First, given time series data from a time window, our task is to obtain a model that can extrapolate periodic, quasi-periodic, or chaotic behaviour. In experiments, full-state observations may be unavailable or prohibitively expensive, e.g., in acoustics, only pressure data may be available through measurements with microphones. Second, our task is to reconstruct the flow variables over the entire spatial domain from full- or partial noisy state observations, which poses a challenge for purely data-driven models. Third, we seek a robust, generalizable, low-order model for acoustic and thermoacoustic solutions using as little data as possible.

We propose acoustic neural networks that embed the prior knowledge through the activation functions, through a penalization loss function in the training (soft constraint), and through the architecture (hard constraint). We motivate employing periodic activation functions in the standard feedforward neural networks for acoustic problems, the eigenfunctions of which are periodic.
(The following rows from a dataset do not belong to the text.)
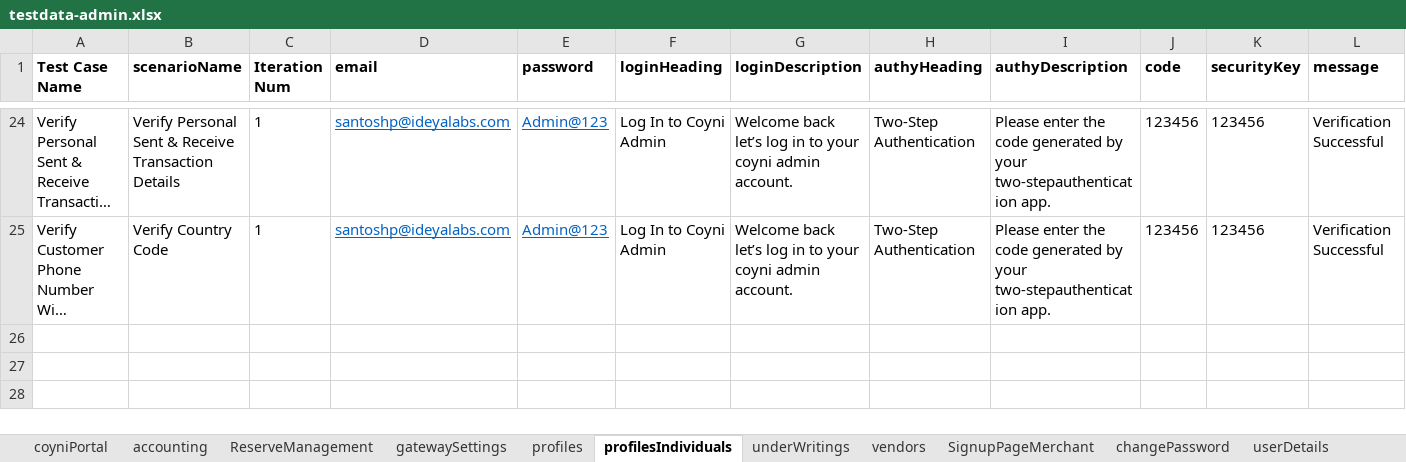
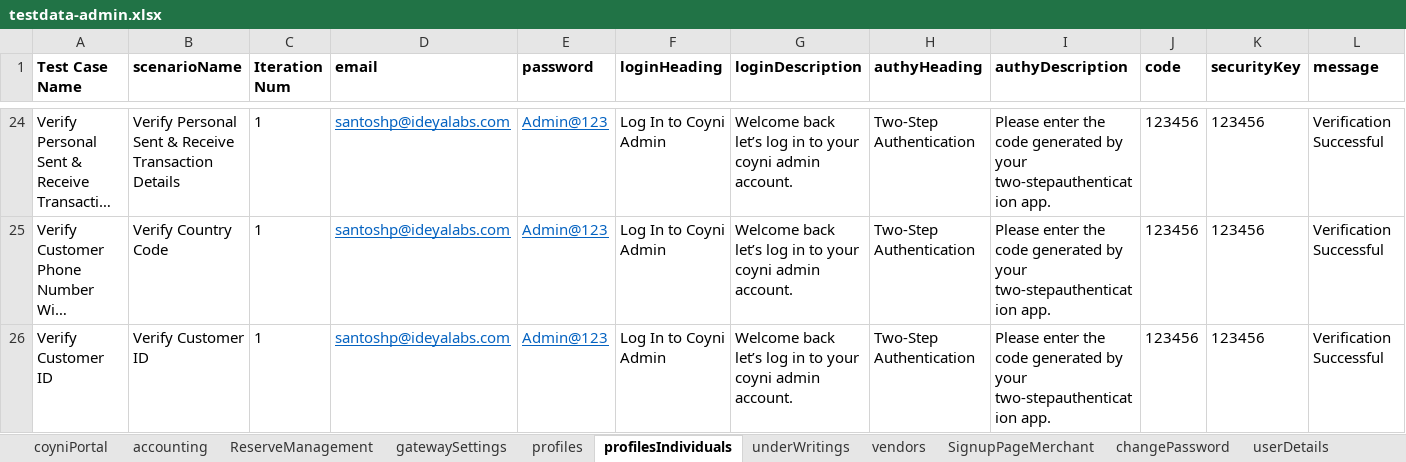
Before and after one commit to RameshNaikRR/Automation, an Excel workbook: Web/coyni/resources/testdata-admin.xlsx, sheet profilesIndividuals, drawn as a sheet; only a part is shown, gaps mark what is left out; long unchanged cells end in …; values as stored, in another font and other column widths than the file's, no borders; rows hold the shown columns only; the diff names each change by its address in the sheet, - before the commit and + after, or states it on an @@ line.

Commit message:
added prefix method in profile-personals

```diff
--- a/Web/coyni/resources/testdata-admin.xlsx (sheet profilesIndividuals)
+++ b/Web/coyni/resources/testdata-admin.xlsx (sheet profilesIndividuals)
+row 26: Verify Customer ID | Verify Customer ID | 1 | santoshp@ideyalabs.com | Admin@123 | Log In to Coyni Admin | Welcome back let’s log in to your coyni admin account. | Two-Step Authentication | Please enter the code generated by your two-stepauthentication app. | 123456 | 123456 | Verification Successful
```
Also changed, not shown: sheet transaction, Web/coyni/resources/TestScript-admin.xlsx, 4 other files.
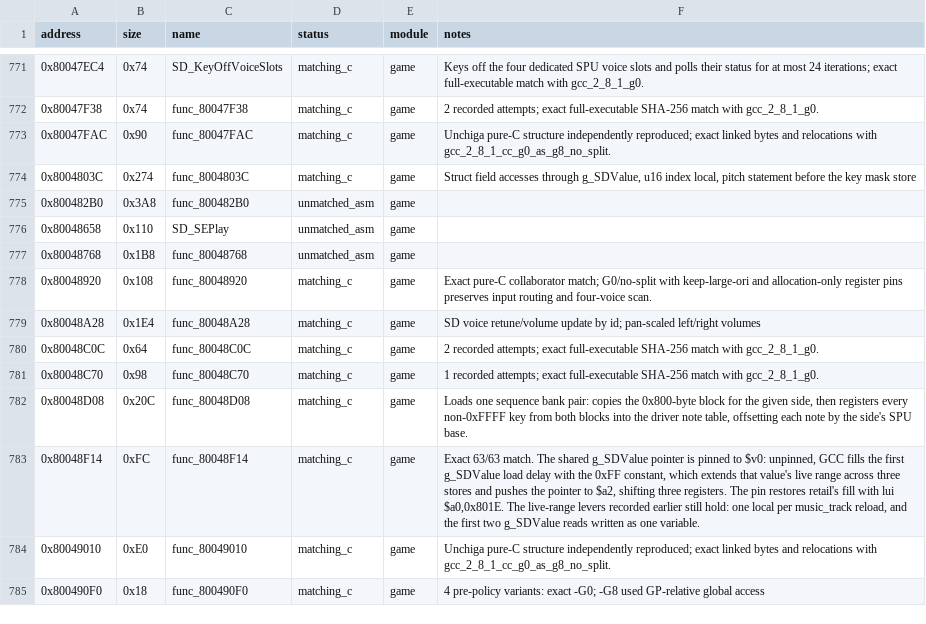
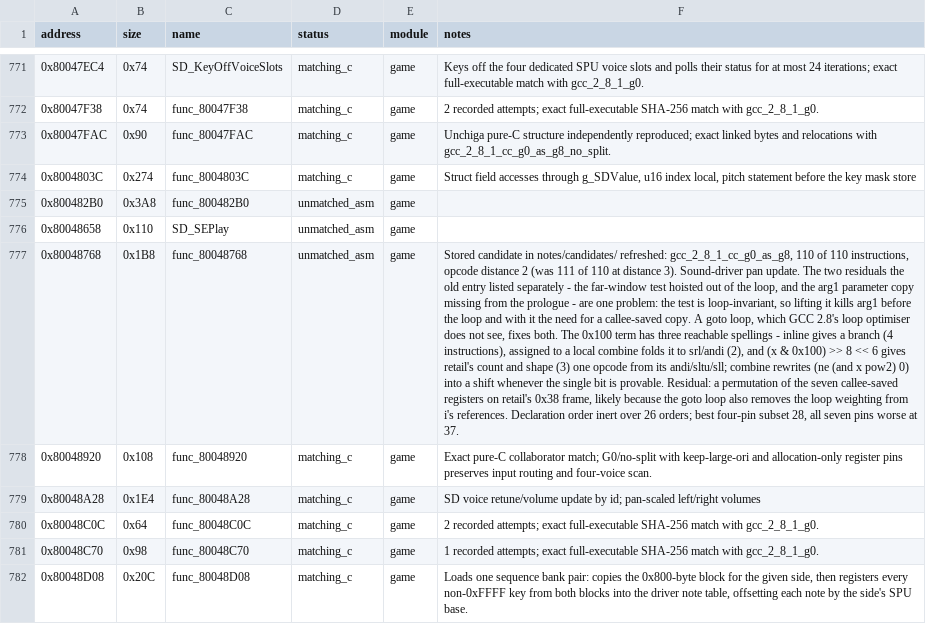
Before and after one commit to Unchiga/memories-decomp, a CSV file: config/slus_01411/functions.csv, drawn as a sheet; only a part is shown, gaps mark what is left out; the shorter side is filled out with more unchanged rows; the diff names each change by its address in the sheet, - before the commit and + after, or states it on an @@ line.

```diff
--- a/config/slus_01411/functions.csv
+++ b/config/slus_01411/functions.csv
-F777 (notes): (empty)
+F777 (notes): Stored candidate in notes/candidates/ refreshed: gcc_2_8_1_cc_g0_as_g8, 110 of 110 instructions, opcode distance 2 (was 111 of 110 at distance 3). Sound-driver pan update. The two residuals the old entry listed separately - the far-window test hoisted out of the loop, and the arg1 parameter copy missing from the prologue - are one problem: the test is loop-invariant, so lifting it kills arg1 before the loop and with it the need for a callee-saved copy. A goto loop, which GCC 2.8's loop optimiser does not see, fixes both. The 0x100 term has three reachable spellings - inline gives a branch (4 instructions), assigned to a local combine folds it to srl/andi (2), and (x & 0x100) >> 8 << 6 gives retail's count and shape (3) one opcode from its andi/sltu/sll; combine rewrites (ne (and x pow2) 0) into a shift whenever the single bit is provable. Residual: a permutation of the seven callee-saved registers on retail's 0x38 frame, likely because the goto loop also removes the loop weighting from i's references. Declaration order inert over 26 orders; best four-pin subset 28, all seven pins worse at 37.
```
Also changed, not shown: 1 other file.
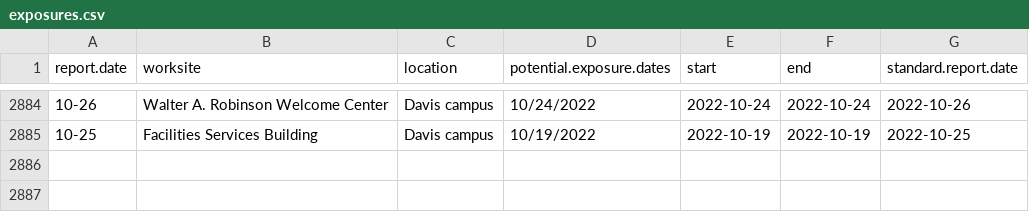
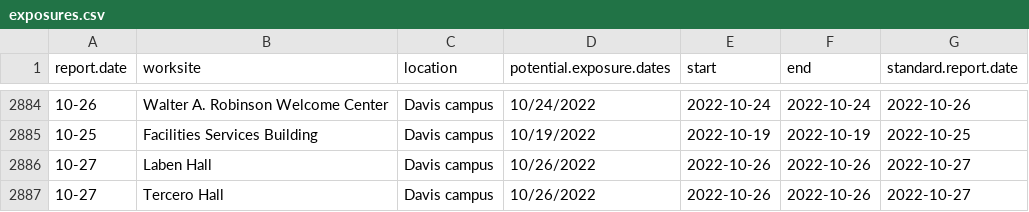
Before and after one commit to datalab-dev/covid_worksite_exposure, a CSV file: data/exposures.csv, drawn as a sheet; only a part is shown, gaps mark what is left out; the diff names each change by its address in the sheet, - before the commit and + after, or states it on an @@ line.

```diff
--- a/data/exposures.csv
+++ b/data/exposures.csv
+row 2886: 10-27 | Laben Hall | Davis campus | 10/26/2022 | 2022-10-26 | 2022-10-26 | 2022-10-27
+row 2887: 10-27 | Tercero Hall | Davis campus | 10/26/2022 | 2022-10-26 | 2022-10-26 | 2022-10-27
```
Also changed, not shown: data/unmatched_buildings.csv, 2 other files.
Further, we include a physics-based regularization term that penalizes solutions that violate the conservation laws governing the acoustic dynamics. Finally, inspired by Galerkin decomposition, we design a neural network architecture that spans the Hilbert space with the acoustic eigenfunctions as the Galerkin modes, whilst having trainable parameters for inference and closure of the unknown physical terms.

First, we show that standard feedforward neural networks fail at extrapolation, while periodically activated networks can extrapolate and reconstruct accurately from partial measurements. Second, we show the generalizability and robustness of the Galerkin neural networks to higher-fidelity data, which can be noisy and contain only pressure measurements. Hard-constraining neural networks with prior knowledge reduces the required network size, search space of hyperparameters as well as the amount of data required for training.

First, we show that standard feedforward neural networks fail at extrapolation, while periodically activated networks can extrapolate and reconstruct accurately from partial measurements. Second, we show the generalizability and robustness of the Galerkin neural networks to higher-fidelity data, which can be noisy and contain only pressure measurements. Hard-constraining neural networks with prior knowledge reduces the required network size, search space of hyperparameters as well as the amount of data required for training.

**Material, activities, and people**

This work was part of

The code used for this project is publicly available on GitHub.

This research has received financial support from the ERC Starting Grant No. PhyCo 949388.

Article written by Defne Ozan and Luca Magri.

*Hard-constrained neural networks for modelling nonlinear acoustics*, D.E. Ozan and L. Magri (2023). preprint.The code used for this project is publicly available on GitHub.

This research has received financial support from the ERC Starting Grant No. PhyCo 949388.

Article written by Defne Ozan and Luca Magri.